▸ **THE DATA**:

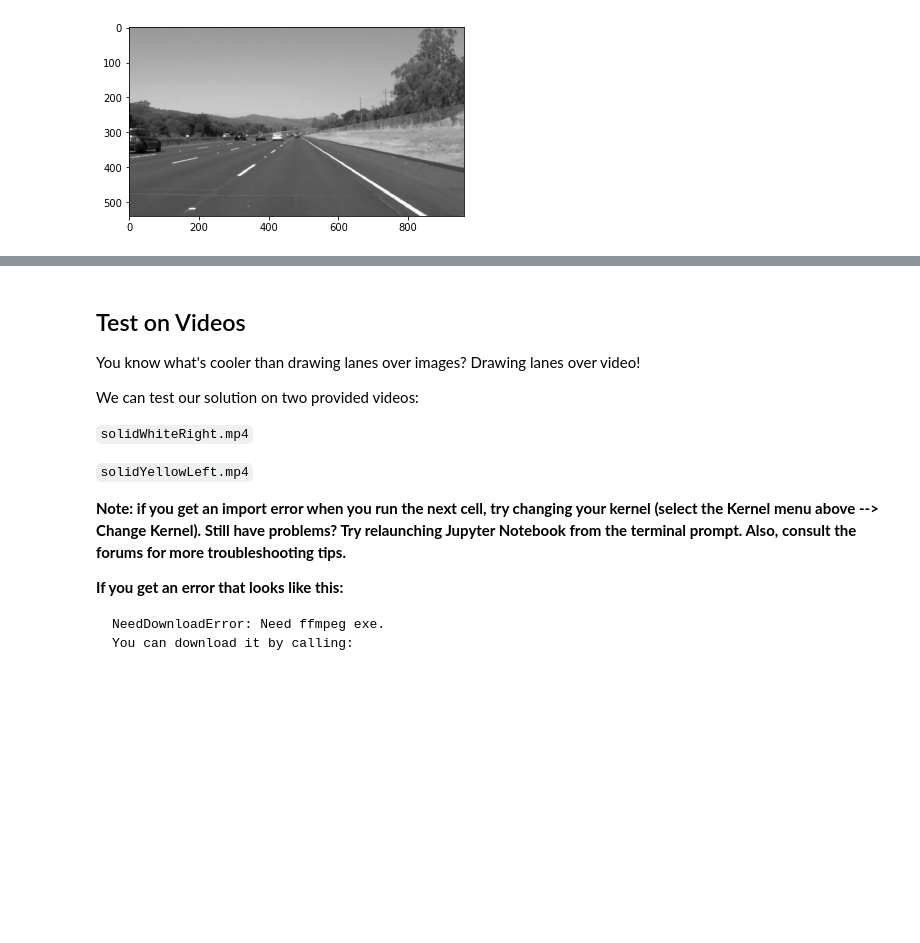
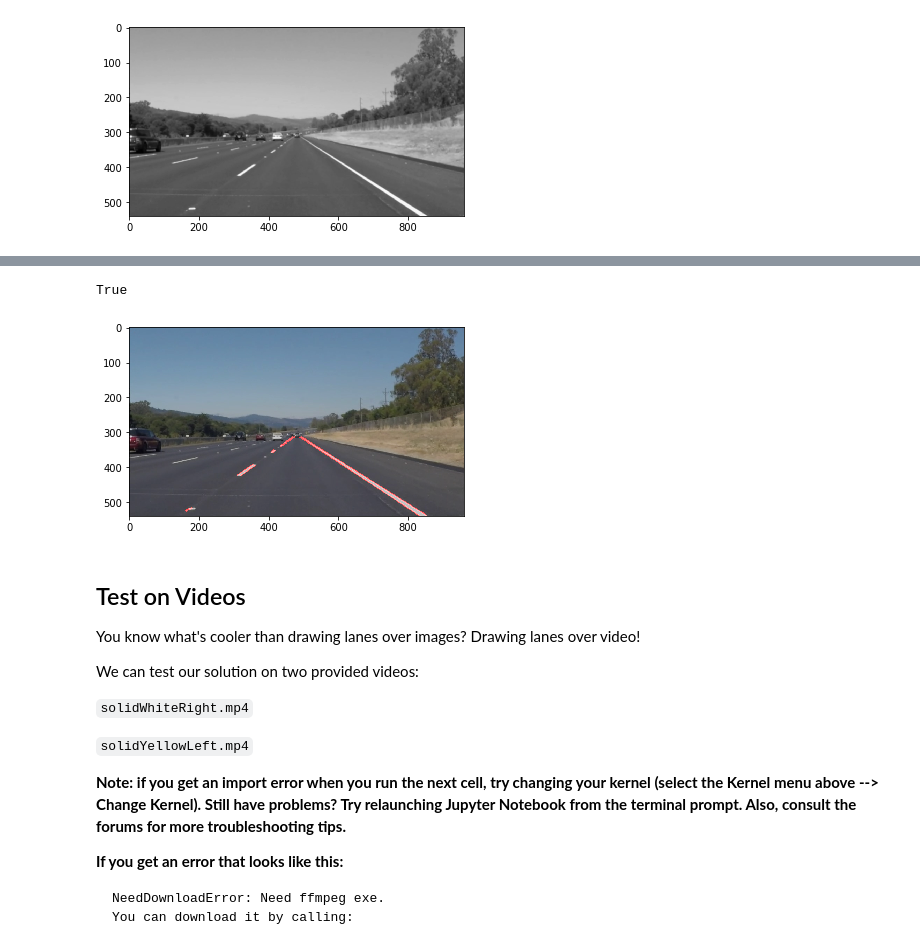
Before and after one commit to VitaliiLakusta/CarND-LaneLines-P1, a Jupyter notebook: P1.ipynb, the cells around one changed output, grey strips where cells are left out. Cells and saved outputs as stored; diff of their text form; code cells hidden in the pictures; blank space fills up the shorter version.

```diff
--- a/P1.ipynb
+++ b/P1.ipynb
@@ -247,3 +251,12 @@ plt.imshow(hough_lines_img)
+# %%
+# draw the detected lines on the original image
+original_with_lines = weighted_img(hough_lines_img, image)
+plt.imshow(original_with_lines)
+bgr_to_save = cv2.cvtColor(original_with_lines, cv2.COLOR_RGB2BGR)
+cv2.imwrite('test_images_output/solidWhiteRight_overlay.jpg', bgr_to_save)
+# %% [output]
+True
+[figure, added]
 # %% [markdown]
 ## Test on Videos
 
```
Also changed, not shown: parts of 5 cells of this notebook, 4 other files.
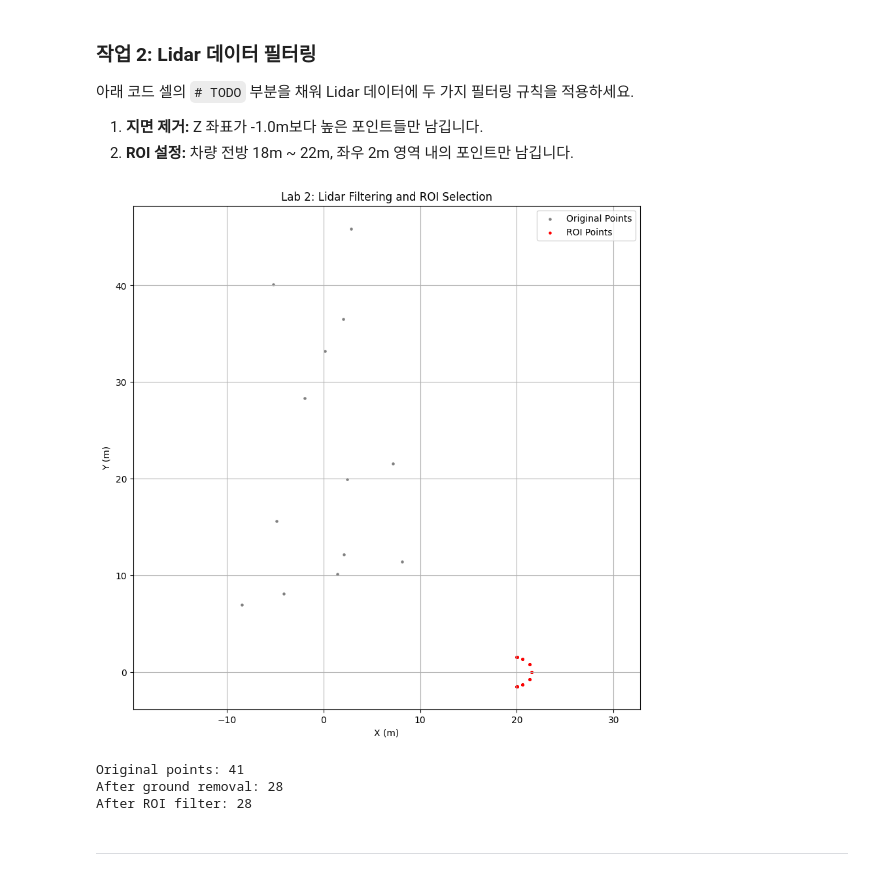
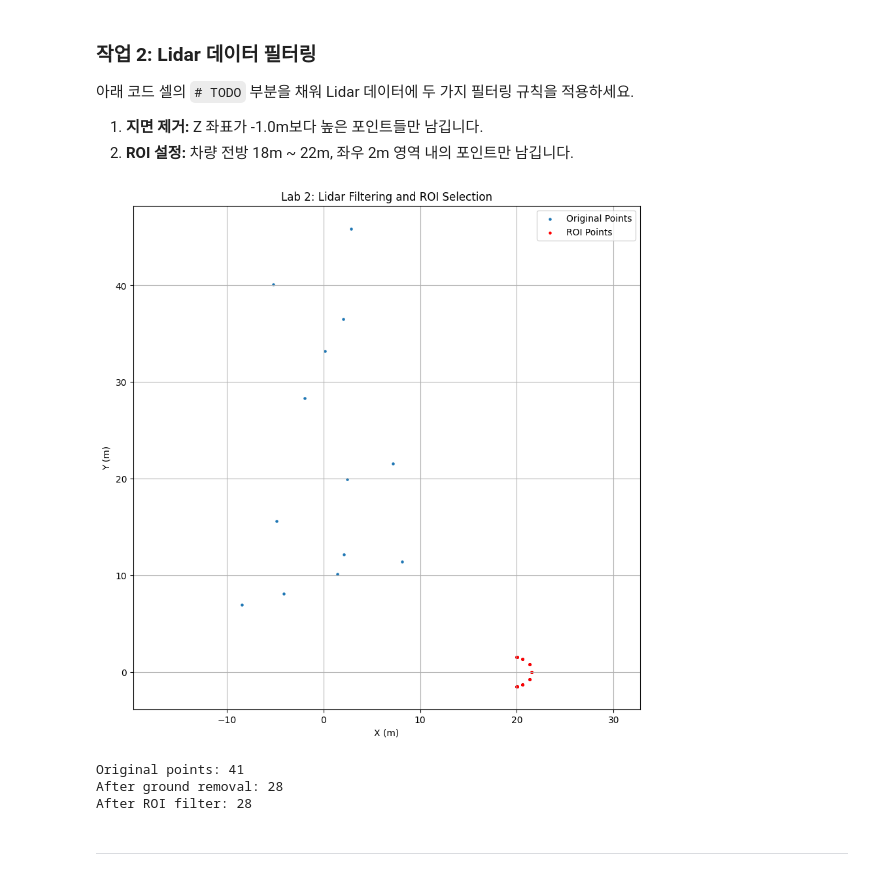
Before and after one commit to audalsgh/20250805, a Jupyter notebook: day2_lab_question_sessions.ipynb, the cells around one changed output. Cells and saved outputs as stored; diff of their text form; code cells hidden in the pictures.

```diff
--- a/day2_lab_question_sessions.ipynb
+++ b/day2_lab_question_sessions.ipynb
@@ -137,8 +137,8 @@ plt.show()
 # 그래프를 준비합니다.
 plt.figure(figsize=(10, 10))
 
-# 원본 데이터를 회색으로 먼저 그립니다.
-plt.scatter(lidar_data[:, 0], lidar_data[:, 1], s=5, c='gray', label='Original Points')
+# 원본 데이터를 먼저 그립니다.
+plt.scatter(lidar_data[:, 0], lidar_data[:, 1], s=5, label='Original Points')
 
 # --- 1. 지면 제거 ---
 # Lidar 데이터 (x, y, z, intensity)
@@ -149,34 +149,34 @@ points_no_ground = lidar_data[lidar_data[:, 2] > -1.0]
 # --- 2. ROI 필터링 ---
 # 조건: 18m < X < 22m  그리고  -2m < Y < 2m
 # TODO: points_no_ground에서 위 ROI 조건을 만족하는 포인트만 선택하여 roi_points 변수에 저장하세요.
 # 힌트: 여러 조건을 & 연산자로 결합하세요.
 # 정답:
 roi_points = points_no_ground[
      (points_no_ground[:, 0] > 18) & (points_no_ground[:, 0] < 22) &
      (points_no_ground[:, 1] > -2) & (points_no_ground[:, 1] < 2)
 ]
 
 # --- 결과 시각화 ---
 # TODO: 최종 필터링된 roi_points를 붉은색으로 그리세요.
 # s=2, c='red', label='ROI Points' 옵션을 사용하세요. (너무작아서 size=5)사용함
 # 정답:
 plt.scatter(roi_points[:, 0], roi_points[:, 1], s=5, c='red', label='ROI Points')  # x, y 좌표가 담긴 roi_points[] 배열 시각화.
 
 # --- 그래프 설정 ---
 plt.xlabel('X (m)')
 plt.ylabel('Y (m)')
 plt.title('Lab 2: Lidar Filtering and ROI Selection')
 plt.legend()
 plt.grid(True)
 plt.axis('equal')
 plt.show()
 
 # 필터링 결과 출력
 print(f"Original points: {len(lidar_data)}")
 print(f"After ground removal: {len(points_no_ground)}")
 print(f"After ROI filter: {len(roi_points)}")
 # %% [output]
-[figure, old version]
+[figure, new version]
 Original points: 41
 After ground removal: 28
 After ROI filter: 28
```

▸ **TASK TO COMPLETE**: Scan the material above for lines that contain the string "stored", and copy each such line.

▸ **ANSWER TO THIS PROBLEM**:
Before and after one commit to VitaliiLakusta/CarND-LaneLines-P1, a Jupyter notebook: P1.ipynb, the cells around one changed output, grey strips where cells are left out. Cells and saved outputs as stored; diff of their text form; code cells hidden in the pictures; blank space fills up the shorter version.
Before and after one commit to audalsgh/20250805, a Jupyter notebook: day2_lab_question_sessions.ipynb, the cells around one changed output. Cells and saved outputs as stored; diff of their text form; code cells hidden in the pictures.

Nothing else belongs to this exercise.